$126,500 USD | Sold
| Madison, Georgia
A highly sought-after, painstakingly restored example.
Manufacturer: Fuji Toshuda Motors Corporation
Origin: Tokyo, Japan
Motor: Gasuden 1-cyl, 2-stroke
Displacement: 122 cc
Power: 5.5 hp
Length: 9 ft. 7 in.
Identification No. 57570076
The delightful, jelly bean-shaped Fuji Cabin is one of very few three-wheeled microcars built in Japan.
With Japan in devastated turmoil, many companies scrambled for survival. In March of 1946, the automobile division of the Diesel Automobile Manufacturing Company was divided into the Hino truck and Isuzu automobile manufacturing companies. The aviation division became Hitachi Aviation. Developing new aviation technology was strictly forbidden by the Allies, as it was considered a war industry. So Hitachi Aviation, as well as other aircraft companies, tried to survive in non-war-related industries.
Hitachi subsequently changed their name to the Tokyo Gas and Electric Manufacturing Company, which, in 1952, began producing 60-cubic centimeter engines for motorcycles and had established itself as an engine producer of mainly small two-cycle engines. It merged with Fuji Automobile, and together, they built their own motorcycles under the names of Fuji Motor and Gasuden FMC. They also supplied engines to other motorcycle makers, such as Miyata, Zebra, Yamaguchi, Hikari, and Lucky. A decision was soon made to produce a scooter with full weather protection.
Ryuichi Tomiya was commissioned to design the car. He had been in charge of body design at Nissan Motors Ltd. before the war, and afterwards, he was responsible for the design of the Suminoe Flying Feather for Suminoe Manufacturing, of which 150 examples were built between 1954 and 1955. His work was highly respected, and he was known as “the Leonardo da Vinci of Japan.”
The Fuji Cabin made its appearance at the 1955 Tokyo Motor Show. It was a beautifully streamlined two-seater coupe on three wheels, and it was powered by a Gasuden scooter motor with kick start. It was a monocoque design, strengthened by a full-length tunnel bringing cooling air to the motor. There were two rounded beetle-wing lids providing access to the motor and allowing warm air to exit.
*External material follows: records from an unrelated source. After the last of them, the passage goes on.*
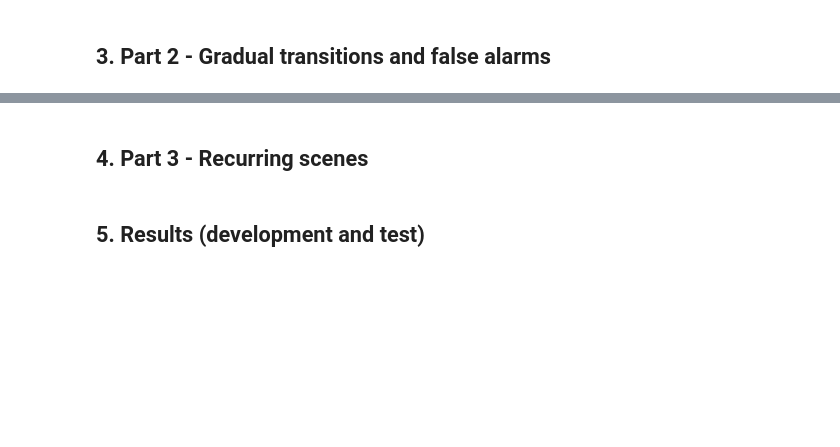
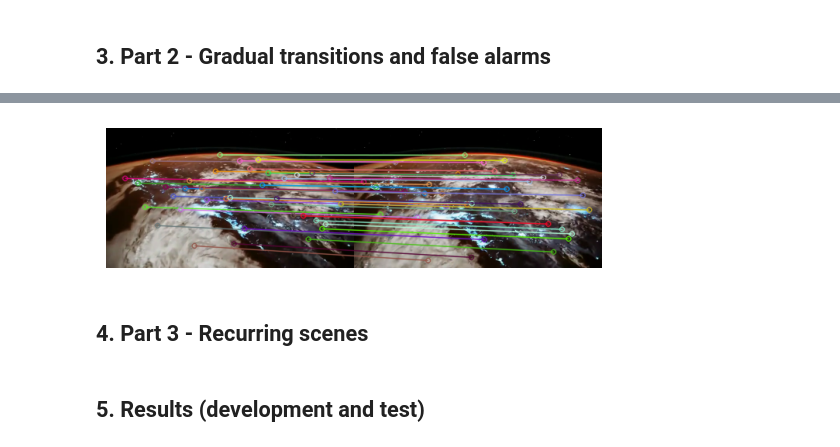
Before and after one commit to xisquinha/starter_code, a Jupyter notebook: 73287_73986/report.ipynb, the cells around one changed output, grey strips where cells are left out. Saved outputs shown, nothing was run; the diff lists cells and outputs as text; code cells hidden in the pictures; blank space fills up the shorter version.

```diff
--- a/73287_73986/report.ipynb
+++ b/73287_73986/report.ipynb
@@ -293,0 +426,14 @@ f1: 0.8860759493670887
+# %%
+frames = tp1.read_frames("../input/test_01.mp4")
+_, data, _ = dif_signals("../input/test_01.mp4", "../input/test_01.json")
+
+process_without = tp1.process_video(frames, None, False)
+process_with = tp1.process_video(frames, None, True)
+
+transitions_without = [t["start"] for t in process_without["transitions"]]
+transitions_with = [t["start"] for t in process_with["transitions"]]
+
+results_without = metrics.evaluate_video(data, process_without)
+results_with = metrics.evaluate_video(data, process_with)
+
+metrics.print_table((("Without", results_without), ("With", results_with)))
@@ -294,3 +446,17 @@ f1: 0.8860759493670887
+# %%
+false_alarms = list(set(transitions_without) - set(transitions_with))
+fa = false_alarms[0]
+
+f1 = frames[fa-4]
+f2 = frames[fa+4]
+
+g, m, k1, k2 = tp1.sift_matches(f1, f2)
+img = cv.drawMatchesKnn(f1, k1, f2, k2, g[::10], None, flags=cv.DrawMatchesFlags_NOT_DRAW_SINGLE_POINTS)
+plt.imshow(img)
+plt.axis("off")
+plt.show()
+# %% [output]
+[figure, added]
 # %% [markdown]
 ## 4. Part 3 - Recurring scenes
 # %% [markdown]
```
Also changed, not shown: parts of 26 cells of this notebook, 1 other file.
At first there was a single door on the left, but the car in the Tokyo museum has two. It appears to have been designed to be driven only by the tiny models seen in the publicity pictures, as the interior is somewhat cramped, and some effort is required to climb over the central tunnel and attain the staggered driver’s seat. The steering is by a closely-placed set of handlebars. The small but well-engineered motor incorporates a reverse gear, unusual for the typical Western scooter-powered microcar. There is a feeling of solidity to the entire structure, which is helped by the coat of dense insulation material sprayed inside the cabin roof, dashboard, and sides. The front wheels are independently sprung on rubber, and the rear is on a swing arm with a coil strut, providing a comfortable ride. A single Cyclops headlamp graces the shapely nose.
Competition in the marketplace took the form of the 22-cubic centimeter Rabbit S-61scooter from Fuji Heavy Industries, at $450, and the 250-cubic centimeter Honda Dream motorcycle for $490. At $650, the Fuji Cabin offered full weather protection and high style for relatively little more money. It was planned to manufacture 400 to 500 units per month, but only 85 were built. Unfamiliarity with the handling of the fiberglass material and a limited marketing strategy were blamed.
This very rare car was found in need of restoration in the U.S.A., and it had changed hands several times before being acquired and restored by the museum. The restoration presented numerous challenges, as the primitive fiberglass, more of a “canoe cloth,” was fragile and difficult to work with. The side lights required complete re-fabrication with new plastic lenses moulded. Now in better-than-new condition, it is a significant, exceptionally rare vehicle in the microcar world.